Eva Wu has kept her son's room unchanged ever since he died in January of 2011. Cornald passed away from a rare form of cancer, known as PEComa, at age 17. Divorced and single, Wu recalled his optimism even in his final days.
To keep him close in death as he was in life, Wu had his ashes made into a diamond. "I feel peace. I feel he's near me. And it's 100% him. Nothing else but him," said Wu, who keeps the diamond on a cross necklace. "And I can recall his smiling face, and I can recall his gentle character."
That peace is thanks to the Hong Kong company Algordanza. Algordanza sends 200 grams of cremated remains to its laboratory in Switzerland. The carbon from those ashes is then filtered out to more than 99% purity and refined into silky, black graphite. A machine then applies volcano-like pressure and temperature: Nine hours later, a synthetic diamond -- which has a bluish rather than clear tint, owing to boron found naturally in the body -- is born.A quarter-carat diamond retails for about $3000. A two-carat diamond, the biggest that Algordanza makes, costs about $37,000.
This price range makes remembrance diamonds competitive with the cost of Hong Kong burials, which range from $2,000 to more than $200,000 depending on the choice of coffin, according to the city's Food and Environmental Hygiene Department.
Father of the head director of Algordanza died a few weeks ago due to complications from liver cancer.
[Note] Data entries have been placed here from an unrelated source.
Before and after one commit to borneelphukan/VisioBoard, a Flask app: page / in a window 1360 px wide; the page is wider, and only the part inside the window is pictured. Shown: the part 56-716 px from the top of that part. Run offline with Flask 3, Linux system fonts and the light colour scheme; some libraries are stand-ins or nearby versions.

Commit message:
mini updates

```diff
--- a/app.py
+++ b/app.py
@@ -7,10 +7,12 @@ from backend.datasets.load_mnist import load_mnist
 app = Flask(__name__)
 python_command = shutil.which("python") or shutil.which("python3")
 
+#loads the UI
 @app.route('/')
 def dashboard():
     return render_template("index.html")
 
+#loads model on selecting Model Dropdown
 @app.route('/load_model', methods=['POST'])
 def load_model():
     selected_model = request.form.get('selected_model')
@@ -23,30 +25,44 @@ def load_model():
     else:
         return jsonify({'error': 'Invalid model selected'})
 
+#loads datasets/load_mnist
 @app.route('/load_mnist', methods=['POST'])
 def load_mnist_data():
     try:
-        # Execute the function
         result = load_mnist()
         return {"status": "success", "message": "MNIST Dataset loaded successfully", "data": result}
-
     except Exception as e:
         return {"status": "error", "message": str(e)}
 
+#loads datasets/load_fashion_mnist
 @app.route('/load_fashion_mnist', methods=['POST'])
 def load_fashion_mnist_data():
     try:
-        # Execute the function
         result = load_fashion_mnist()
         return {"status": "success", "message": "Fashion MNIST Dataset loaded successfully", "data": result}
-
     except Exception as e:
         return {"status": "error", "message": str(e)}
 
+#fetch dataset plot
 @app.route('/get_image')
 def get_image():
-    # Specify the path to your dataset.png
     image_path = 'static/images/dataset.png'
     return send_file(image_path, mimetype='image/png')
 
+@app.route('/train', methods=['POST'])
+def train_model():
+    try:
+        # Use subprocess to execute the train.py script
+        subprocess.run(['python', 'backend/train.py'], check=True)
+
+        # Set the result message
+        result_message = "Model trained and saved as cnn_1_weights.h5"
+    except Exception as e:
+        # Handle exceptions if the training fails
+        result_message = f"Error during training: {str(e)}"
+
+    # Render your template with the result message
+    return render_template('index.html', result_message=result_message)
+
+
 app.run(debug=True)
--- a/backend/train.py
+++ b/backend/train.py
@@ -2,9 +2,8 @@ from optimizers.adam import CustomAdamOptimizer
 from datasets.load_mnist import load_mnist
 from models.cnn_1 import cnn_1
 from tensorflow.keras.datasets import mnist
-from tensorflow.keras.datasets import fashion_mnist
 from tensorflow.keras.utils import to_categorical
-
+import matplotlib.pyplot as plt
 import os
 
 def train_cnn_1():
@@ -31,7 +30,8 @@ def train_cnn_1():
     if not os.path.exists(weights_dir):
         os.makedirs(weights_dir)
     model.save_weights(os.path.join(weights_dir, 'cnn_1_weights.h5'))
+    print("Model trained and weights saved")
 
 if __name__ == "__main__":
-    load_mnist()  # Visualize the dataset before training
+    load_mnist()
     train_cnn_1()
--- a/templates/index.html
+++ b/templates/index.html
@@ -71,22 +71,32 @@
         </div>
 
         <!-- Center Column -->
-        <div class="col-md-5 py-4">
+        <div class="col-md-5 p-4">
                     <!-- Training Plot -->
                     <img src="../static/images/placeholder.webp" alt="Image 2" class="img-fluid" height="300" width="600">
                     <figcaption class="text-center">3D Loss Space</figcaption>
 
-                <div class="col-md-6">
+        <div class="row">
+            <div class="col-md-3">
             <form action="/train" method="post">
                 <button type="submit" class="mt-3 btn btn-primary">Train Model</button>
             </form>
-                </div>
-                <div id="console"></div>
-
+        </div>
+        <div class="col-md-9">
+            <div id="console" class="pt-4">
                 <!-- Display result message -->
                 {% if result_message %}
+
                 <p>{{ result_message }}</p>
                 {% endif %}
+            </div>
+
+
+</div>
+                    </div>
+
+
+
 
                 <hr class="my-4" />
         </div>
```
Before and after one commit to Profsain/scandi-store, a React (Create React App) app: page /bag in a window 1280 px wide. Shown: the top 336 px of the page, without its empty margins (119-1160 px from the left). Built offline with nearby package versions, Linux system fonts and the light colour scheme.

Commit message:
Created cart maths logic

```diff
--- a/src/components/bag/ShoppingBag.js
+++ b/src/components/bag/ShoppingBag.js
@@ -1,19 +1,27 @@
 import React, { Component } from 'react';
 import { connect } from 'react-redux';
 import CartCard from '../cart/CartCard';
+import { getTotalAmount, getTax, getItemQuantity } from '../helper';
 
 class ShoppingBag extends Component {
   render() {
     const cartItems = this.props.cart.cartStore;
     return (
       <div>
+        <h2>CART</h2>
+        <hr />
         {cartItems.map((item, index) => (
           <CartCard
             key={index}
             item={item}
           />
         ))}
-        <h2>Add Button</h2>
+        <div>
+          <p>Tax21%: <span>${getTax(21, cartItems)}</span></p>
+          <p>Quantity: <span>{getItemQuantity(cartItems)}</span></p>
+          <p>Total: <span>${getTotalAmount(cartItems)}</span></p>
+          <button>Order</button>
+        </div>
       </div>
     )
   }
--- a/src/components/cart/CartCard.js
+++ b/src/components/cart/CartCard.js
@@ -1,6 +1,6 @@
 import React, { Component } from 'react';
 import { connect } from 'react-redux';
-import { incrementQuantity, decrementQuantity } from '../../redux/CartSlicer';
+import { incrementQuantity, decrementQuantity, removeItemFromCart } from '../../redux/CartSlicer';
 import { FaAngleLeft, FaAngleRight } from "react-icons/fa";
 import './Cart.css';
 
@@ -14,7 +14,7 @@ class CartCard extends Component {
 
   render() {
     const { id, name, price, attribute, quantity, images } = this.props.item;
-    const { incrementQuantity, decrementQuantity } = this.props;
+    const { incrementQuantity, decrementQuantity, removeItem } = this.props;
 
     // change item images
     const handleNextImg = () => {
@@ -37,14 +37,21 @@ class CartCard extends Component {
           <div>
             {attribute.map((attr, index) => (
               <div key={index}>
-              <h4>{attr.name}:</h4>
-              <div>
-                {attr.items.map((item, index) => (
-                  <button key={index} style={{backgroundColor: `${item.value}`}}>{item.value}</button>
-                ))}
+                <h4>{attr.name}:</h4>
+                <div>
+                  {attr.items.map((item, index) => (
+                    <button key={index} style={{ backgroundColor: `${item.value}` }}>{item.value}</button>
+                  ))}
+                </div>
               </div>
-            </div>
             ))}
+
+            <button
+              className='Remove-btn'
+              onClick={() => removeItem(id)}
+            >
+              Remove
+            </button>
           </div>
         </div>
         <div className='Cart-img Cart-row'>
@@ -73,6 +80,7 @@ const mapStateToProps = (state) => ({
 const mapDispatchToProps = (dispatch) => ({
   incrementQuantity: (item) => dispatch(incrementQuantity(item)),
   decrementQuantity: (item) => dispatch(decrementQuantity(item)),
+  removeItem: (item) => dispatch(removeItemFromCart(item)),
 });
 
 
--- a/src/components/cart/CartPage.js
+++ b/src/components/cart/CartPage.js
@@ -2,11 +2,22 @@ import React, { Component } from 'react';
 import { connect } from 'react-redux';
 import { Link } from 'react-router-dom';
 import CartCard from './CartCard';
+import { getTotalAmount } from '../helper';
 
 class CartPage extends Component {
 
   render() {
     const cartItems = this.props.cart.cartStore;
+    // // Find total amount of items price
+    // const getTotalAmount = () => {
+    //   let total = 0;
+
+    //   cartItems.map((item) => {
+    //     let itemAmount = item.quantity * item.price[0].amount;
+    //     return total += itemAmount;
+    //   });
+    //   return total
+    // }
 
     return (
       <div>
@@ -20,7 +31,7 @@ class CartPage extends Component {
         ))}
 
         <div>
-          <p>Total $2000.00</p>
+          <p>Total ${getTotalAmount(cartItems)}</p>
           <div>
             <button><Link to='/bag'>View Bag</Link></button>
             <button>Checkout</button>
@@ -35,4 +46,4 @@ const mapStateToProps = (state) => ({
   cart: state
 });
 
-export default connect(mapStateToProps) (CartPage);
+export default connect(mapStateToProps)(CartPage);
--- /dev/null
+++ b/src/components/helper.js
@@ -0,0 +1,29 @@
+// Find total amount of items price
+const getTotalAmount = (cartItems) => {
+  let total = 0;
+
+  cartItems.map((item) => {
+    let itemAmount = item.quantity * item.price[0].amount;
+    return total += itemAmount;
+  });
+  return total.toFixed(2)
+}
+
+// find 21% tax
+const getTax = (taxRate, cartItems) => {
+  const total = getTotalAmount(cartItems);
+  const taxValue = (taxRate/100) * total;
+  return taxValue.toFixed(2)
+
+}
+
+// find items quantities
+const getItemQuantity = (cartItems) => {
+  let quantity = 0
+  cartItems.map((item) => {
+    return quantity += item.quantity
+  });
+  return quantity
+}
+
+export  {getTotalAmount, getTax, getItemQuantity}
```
His remains will be made into a diamond and split among his four children who live around the world.
Wu admits a remembrance diamond may not be the way everyone may want to commemorate their loved ones. But aside from the love held for the departed, a diamond can last nearly as long, she adds.